--- AIM OF THE EXERCISE ---
Your answer must be every line of the data below that holds the string "Rendered", copied exactly.

--- RECORDS ---
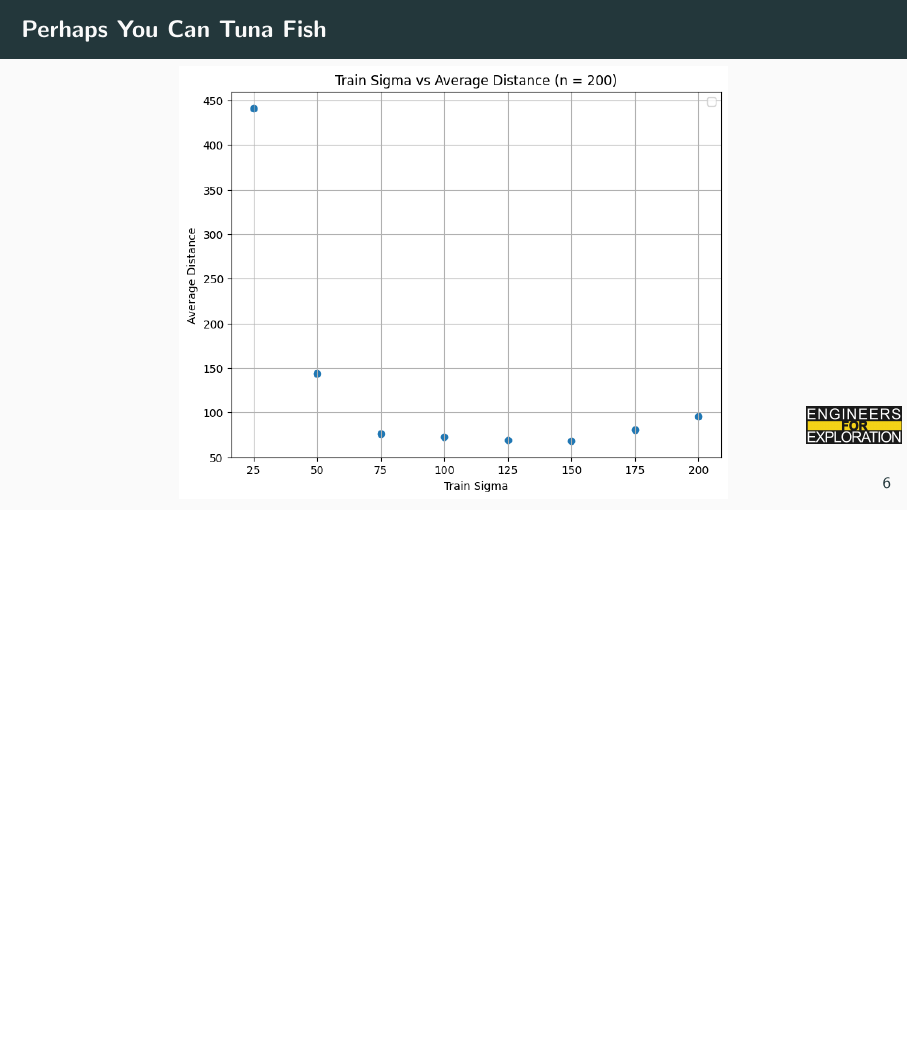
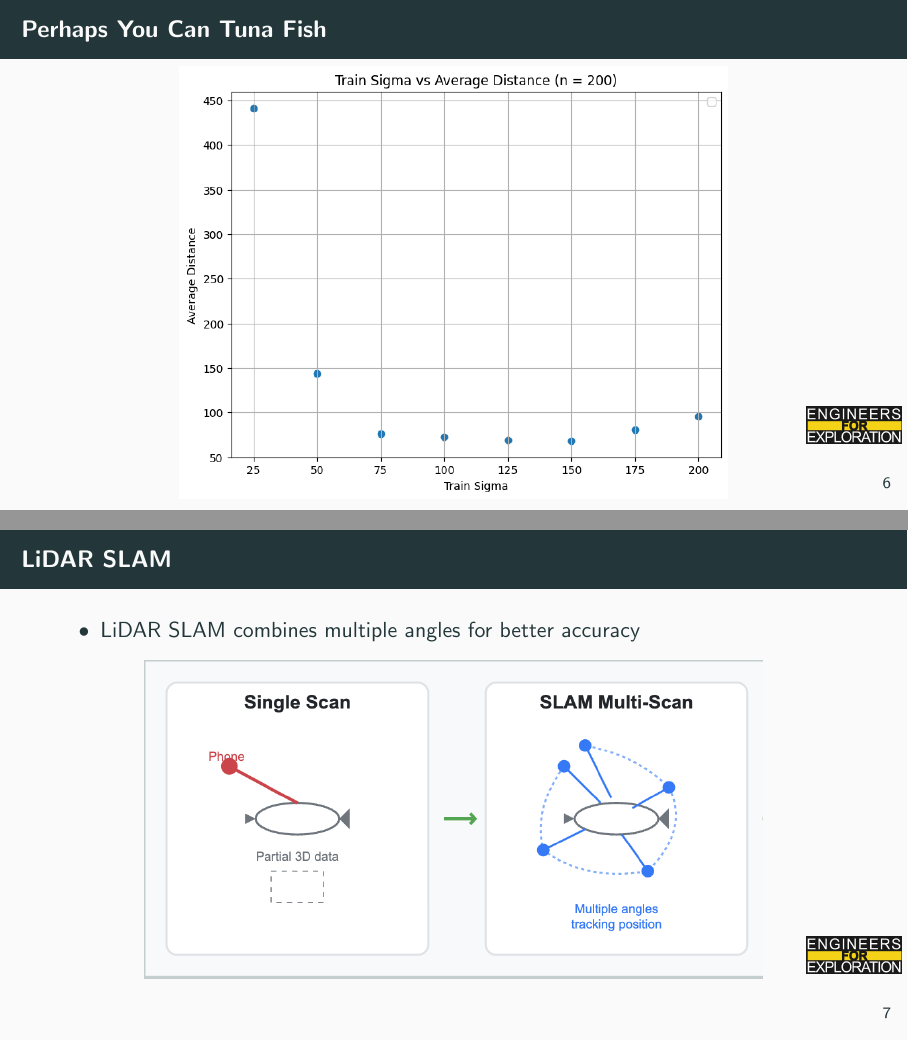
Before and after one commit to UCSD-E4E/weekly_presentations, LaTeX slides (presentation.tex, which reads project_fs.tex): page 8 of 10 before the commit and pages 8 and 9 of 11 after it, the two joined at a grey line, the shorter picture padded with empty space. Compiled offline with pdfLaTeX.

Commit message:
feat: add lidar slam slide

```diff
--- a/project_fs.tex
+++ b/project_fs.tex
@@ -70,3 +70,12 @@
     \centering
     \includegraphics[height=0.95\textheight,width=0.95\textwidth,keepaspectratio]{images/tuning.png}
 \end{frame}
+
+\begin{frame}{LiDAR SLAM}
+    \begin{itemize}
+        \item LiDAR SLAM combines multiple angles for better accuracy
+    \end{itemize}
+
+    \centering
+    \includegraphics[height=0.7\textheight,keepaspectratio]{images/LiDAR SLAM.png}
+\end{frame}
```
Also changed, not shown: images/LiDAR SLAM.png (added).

---

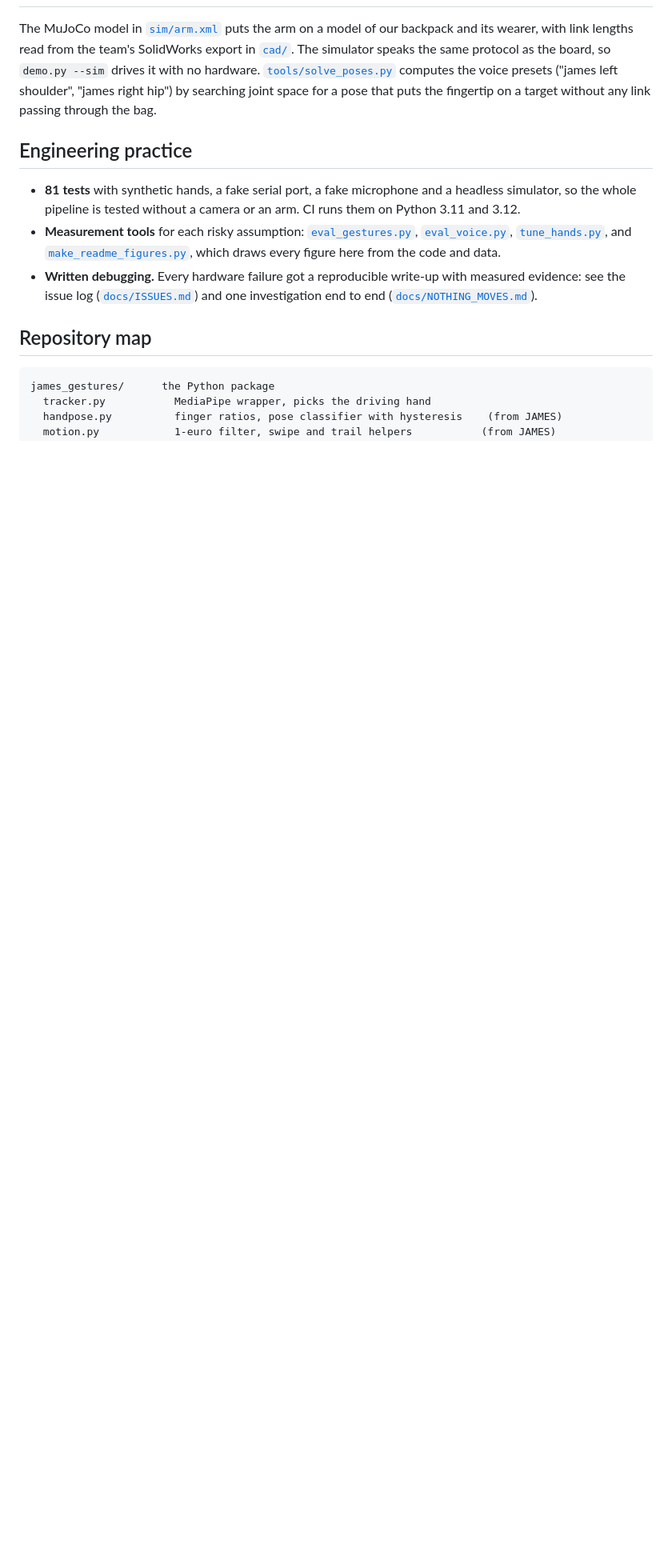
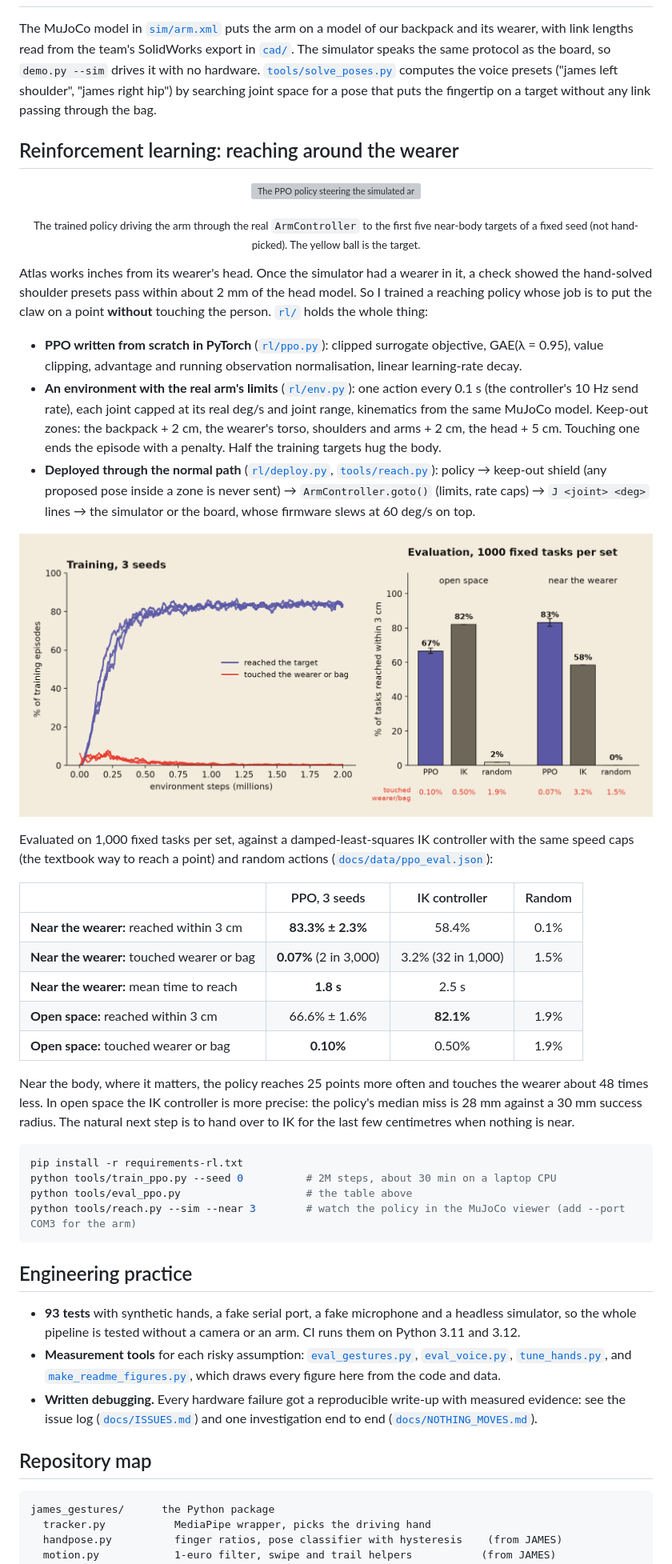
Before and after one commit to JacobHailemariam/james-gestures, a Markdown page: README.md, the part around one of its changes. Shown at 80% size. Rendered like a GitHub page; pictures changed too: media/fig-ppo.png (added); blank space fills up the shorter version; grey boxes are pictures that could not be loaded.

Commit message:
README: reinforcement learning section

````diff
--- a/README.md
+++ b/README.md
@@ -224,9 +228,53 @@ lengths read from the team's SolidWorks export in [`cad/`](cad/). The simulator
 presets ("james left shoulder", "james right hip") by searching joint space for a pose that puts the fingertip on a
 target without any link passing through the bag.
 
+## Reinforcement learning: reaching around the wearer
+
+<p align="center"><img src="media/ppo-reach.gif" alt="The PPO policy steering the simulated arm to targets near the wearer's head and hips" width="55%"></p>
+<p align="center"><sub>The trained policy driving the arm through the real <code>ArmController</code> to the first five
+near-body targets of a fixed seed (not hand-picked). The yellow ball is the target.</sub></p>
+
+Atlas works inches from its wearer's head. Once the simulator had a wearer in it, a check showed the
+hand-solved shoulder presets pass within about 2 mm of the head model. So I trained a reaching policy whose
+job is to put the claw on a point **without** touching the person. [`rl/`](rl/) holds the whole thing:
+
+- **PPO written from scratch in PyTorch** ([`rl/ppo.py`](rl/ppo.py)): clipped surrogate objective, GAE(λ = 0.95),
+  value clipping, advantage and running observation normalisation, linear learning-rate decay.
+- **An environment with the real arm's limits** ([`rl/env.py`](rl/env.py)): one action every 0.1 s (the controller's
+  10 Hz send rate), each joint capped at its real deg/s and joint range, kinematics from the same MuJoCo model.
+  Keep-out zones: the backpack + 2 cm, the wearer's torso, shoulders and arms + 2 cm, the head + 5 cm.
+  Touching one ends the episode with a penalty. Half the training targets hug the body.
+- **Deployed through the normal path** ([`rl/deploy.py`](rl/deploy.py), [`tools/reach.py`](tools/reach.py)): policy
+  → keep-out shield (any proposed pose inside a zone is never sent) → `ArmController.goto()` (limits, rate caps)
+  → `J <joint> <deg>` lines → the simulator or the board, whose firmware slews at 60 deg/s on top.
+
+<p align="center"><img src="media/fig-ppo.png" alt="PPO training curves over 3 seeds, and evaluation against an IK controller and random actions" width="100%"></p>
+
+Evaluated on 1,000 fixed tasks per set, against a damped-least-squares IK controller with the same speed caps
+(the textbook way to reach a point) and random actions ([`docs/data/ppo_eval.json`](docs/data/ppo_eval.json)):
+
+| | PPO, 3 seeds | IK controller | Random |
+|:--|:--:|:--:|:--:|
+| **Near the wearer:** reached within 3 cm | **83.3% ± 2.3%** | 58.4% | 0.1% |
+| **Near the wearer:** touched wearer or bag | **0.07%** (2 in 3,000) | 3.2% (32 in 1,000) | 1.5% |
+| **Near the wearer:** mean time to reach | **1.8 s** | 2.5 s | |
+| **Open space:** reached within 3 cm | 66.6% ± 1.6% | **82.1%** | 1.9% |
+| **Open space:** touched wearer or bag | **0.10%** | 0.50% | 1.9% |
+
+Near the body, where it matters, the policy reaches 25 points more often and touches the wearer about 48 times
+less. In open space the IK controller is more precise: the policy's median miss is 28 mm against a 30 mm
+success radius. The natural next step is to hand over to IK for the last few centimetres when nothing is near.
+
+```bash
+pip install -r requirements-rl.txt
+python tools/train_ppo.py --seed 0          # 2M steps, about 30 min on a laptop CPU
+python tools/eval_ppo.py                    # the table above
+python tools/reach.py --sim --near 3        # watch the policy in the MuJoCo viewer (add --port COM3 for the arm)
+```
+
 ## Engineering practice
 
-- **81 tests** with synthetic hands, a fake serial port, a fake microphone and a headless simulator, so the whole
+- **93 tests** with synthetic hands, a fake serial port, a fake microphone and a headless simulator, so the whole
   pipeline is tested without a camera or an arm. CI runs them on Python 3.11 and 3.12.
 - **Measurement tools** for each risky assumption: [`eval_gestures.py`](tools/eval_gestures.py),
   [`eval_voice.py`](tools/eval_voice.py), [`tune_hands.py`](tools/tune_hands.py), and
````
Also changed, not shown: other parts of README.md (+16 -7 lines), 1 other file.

...

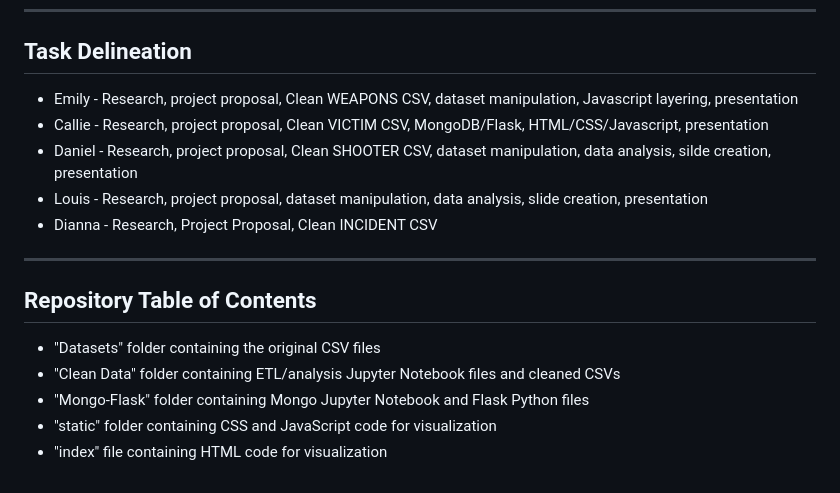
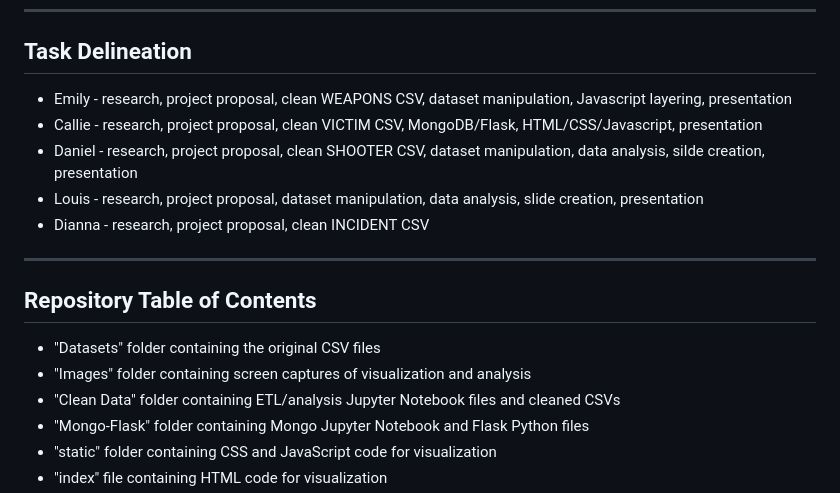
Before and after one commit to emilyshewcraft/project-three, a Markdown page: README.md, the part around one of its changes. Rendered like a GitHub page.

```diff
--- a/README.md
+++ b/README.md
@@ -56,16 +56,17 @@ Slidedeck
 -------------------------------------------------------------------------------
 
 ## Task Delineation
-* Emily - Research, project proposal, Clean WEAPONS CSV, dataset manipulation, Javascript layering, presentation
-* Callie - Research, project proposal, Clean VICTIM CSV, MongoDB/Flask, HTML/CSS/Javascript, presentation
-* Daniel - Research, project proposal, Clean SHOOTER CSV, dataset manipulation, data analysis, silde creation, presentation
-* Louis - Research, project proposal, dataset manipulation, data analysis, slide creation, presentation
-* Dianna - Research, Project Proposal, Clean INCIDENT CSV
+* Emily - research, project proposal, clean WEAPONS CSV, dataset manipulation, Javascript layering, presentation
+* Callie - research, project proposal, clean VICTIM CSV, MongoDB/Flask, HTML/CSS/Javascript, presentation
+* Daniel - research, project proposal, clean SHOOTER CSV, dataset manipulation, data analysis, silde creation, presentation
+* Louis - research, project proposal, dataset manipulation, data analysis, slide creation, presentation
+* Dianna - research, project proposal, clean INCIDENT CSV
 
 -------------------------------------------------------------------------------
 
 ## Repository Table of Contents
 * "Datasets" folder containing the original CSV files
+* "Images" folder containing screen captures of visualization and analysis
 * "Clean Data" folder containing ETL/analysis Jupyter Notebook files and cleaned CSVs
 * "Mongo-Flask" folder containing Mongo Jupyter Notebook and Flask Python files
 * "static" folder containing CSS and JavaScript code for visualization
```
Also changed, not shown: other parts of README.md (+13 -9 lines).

--- REPLY TO THE EXERCISE ---
Before and after one commit to JacobHailemariam/james-gestures, a Markdown page: README.md, the part around one of its changes. Shown at 80% size. Rendered like a GitHub page; pictures changed too: media/fig-ppo.png (added); blank space fills up the shorter version; grey boxes are pictures that could not be loaded.
Before and after one commit to emilyshewcraft/project-three, a Markdown page: README.md, the part around one of its changes. Rendered like a GitHub page.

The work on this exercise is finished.